On 14 October 2015, student protests began at the University of Witwatersrand in response to an announcement by the university board that there would be a 10.5% increase in tuition fees. On 15 October, students barricaded the gates of the university. Over the next two days, both student and staff members held a sit in, causing the eventual lock down of the university as the blockades obstructed lectures and activities. On 17 October, the University of Witwatersrand agreed to suspend and renegotiate the fee increases.
During the 1960s, apartheid and political repression were near their height in South Africa. The National Party’s apartheid regime severely repressed political dissent and expression, sometimes with violence. Racial justice and democratic leftist movements suffered a severe setback in 1960 with the Sharpeville massacre, when hundreds of political protesters were injured and killed. Due to lack of public means of challenging the regime, The African Resistance Movement initiated an unsuccessful and unpopular bombing campaign in 1964.
Black South Africans suffering under restrictive racially-based laws relied heavily on public transportation to commute to their jobs in the urban center of Johannesburg. One community, Alexandra Township of Johannesburg, experienced a fare hike from five cents to six cents in 1943, which put financial strain on local individuals and families, for whom transportation constituted a major household expense.
In 1960 South Africa was under the rule of the National Party, which was imposing harsh, demeaning laws on black South Africans. The party was made up entirely of white people, mostly the descendants of Dutch immigrants. The party was devoted to apartheid and white supremacy, maintained through a collection of policies, including the pass laws.
In 1941 the pay disparity between black South African mine workers and white South African workers was R70 to R848, respectively. The African Mine Workers’ Union (AMWU) formed in response to address this issue. By 1946 the 12:1 ratio of pay had not changed, as black workers were paid R87 while white workers were paid R1,106.
The Defiance of Unjust Laws Campaign was developed by the African National Congress (ANC) to combat apartheid. More specifically, the campaign used large-scale national noncooperation to target laws enacted by the South African government that the ANC deemed unjust. The campaign began on June 26, 1952, as groups throughout South Africa executed various acts of defiance in main cities.
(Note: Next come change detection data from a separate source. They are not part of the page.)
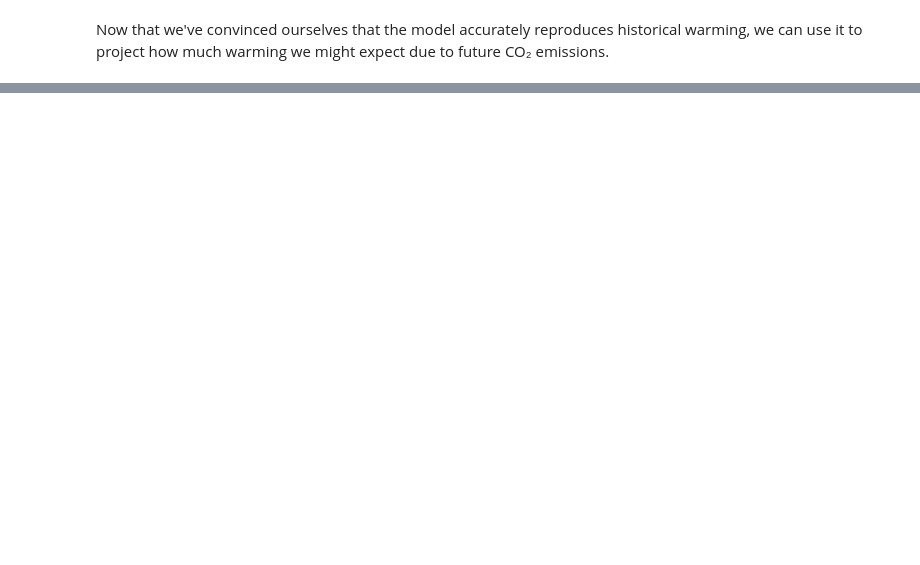
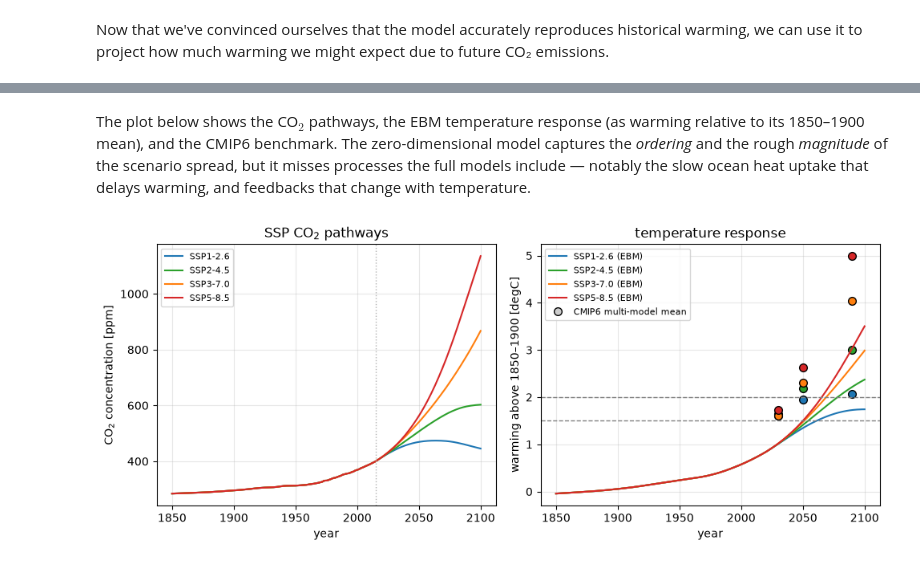
Before and after one commit to drvivekhydro/hydroclimatology, a Jupyter notebook: lecture-04-zero-dimensional-ebm.ipynb, the cells around one changed output, grey strips where cells are left out. Saved outputs shown, nothing was run; the diff lists cells and outputs as text; code cells hidden in the pictures; blank space fills up the shorter version.

```diff
--- a/lecture-04-zero-dimensional-ebm.ipynb
+++ b/lecture-04-zero-dimensional-ebm.ipynb
@@ -518,9 +524,0 @@ In the low-emissions scenario, the temperature increase stays below $\Delta T$ =
-# %%
-model_parameters["CO2"] = CO2_RCP26
-model1 = EBM(**model_parameters)
-
-model_parameters["CO2"] = CO2_RCP85
-model2 = EBM(**model_parameters)
-
-run_model(model1, 249)
-run_model(model2, 249)
@@ -560,0 +561,39 @@ Additionally, some content has been adapted from [Brian Rose's Climate Laborator
+# %% [markdown]
+
+The plot below shows the CO$_2$ pathways, the EBM temperature response (as warming
+relative to its 1850–1900 mean), and the CMIP6 benchmark. The zero-dimensional model
+captures the *ordering* and the rough *magnitude* of the scenario spread, but it
+misses processes the full models include — notably the slow ocean heat uptake that
+delays warming, and feedbacks that change with temperature.
+# %%
+
+cmip6 = pd.read_csv("data/cmip6_warming_by_ssp.csv", comment="#")
+period_mid = {"2021-2040": 2030, "2041-2060": 2050, "2081-2100": 2090}
+# %%
+
+proj_years = np.arange(1850, 2101)
+f, (ax, bx) = plt.subplots(1, 2, figsize=(10, 4.2))
+
+for name, colour in scenarios.items():
+    ax.plot(proj_years, co2_from_table(name)(proj_years), color=colour, label=name)
+ax.axvline(2015, color="0.7", lw=1, ls=":")
+ax.set_xlabel("year"); ax.set_ylabel("CO$_2$ concentration [ppm]")
+ax.set_title("SSP CO$_2$ pathways"); ax.legend(fontsize=8); ax.grid(alpha=0.3)
+
+for name, colour in scenarios.items():
+    m = runs[name]
+    baseline = m.T[m.t <= 1900].mean()
+    bx.plot(m.t, m.T - baseline, color=colour, label=f"{name} (EBM)")
+    row = cmip6[["period", name]]
+    for _, rr in row.iterrows():
+        bx.plot(period_mid[rr["period"]], rr[name], marker="o", ms=7,
+                mec="k", mfc=colour, ls="none")
+bx.plot([], [], marker="o", ms=7, mec="k", mfc="0.8", ls="none",
+        label="CMIP6 multi-model mean")
+bx.axhline(1.5, color="0.5", ls="--", lw=1)
+bx.axhline(2.0, color="0.5", ls="--", lw=1)
+bx.set_xlabel("year"); bx.set_ylabel("warming above 1850–1900 [degC]")
+bx.set_title("temperature response"); bx.legend(fontsize=8); bx.grid(alpha=0.3)
+f.tight_layout()
+# %% [output]
+[figure, added]
```
Also changed, not shown: parts of 26 cells of this notebook, 4 other files.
The ANC and the South African Indian Congress (SAIC) united Africans and Indians alike to take on apartheid.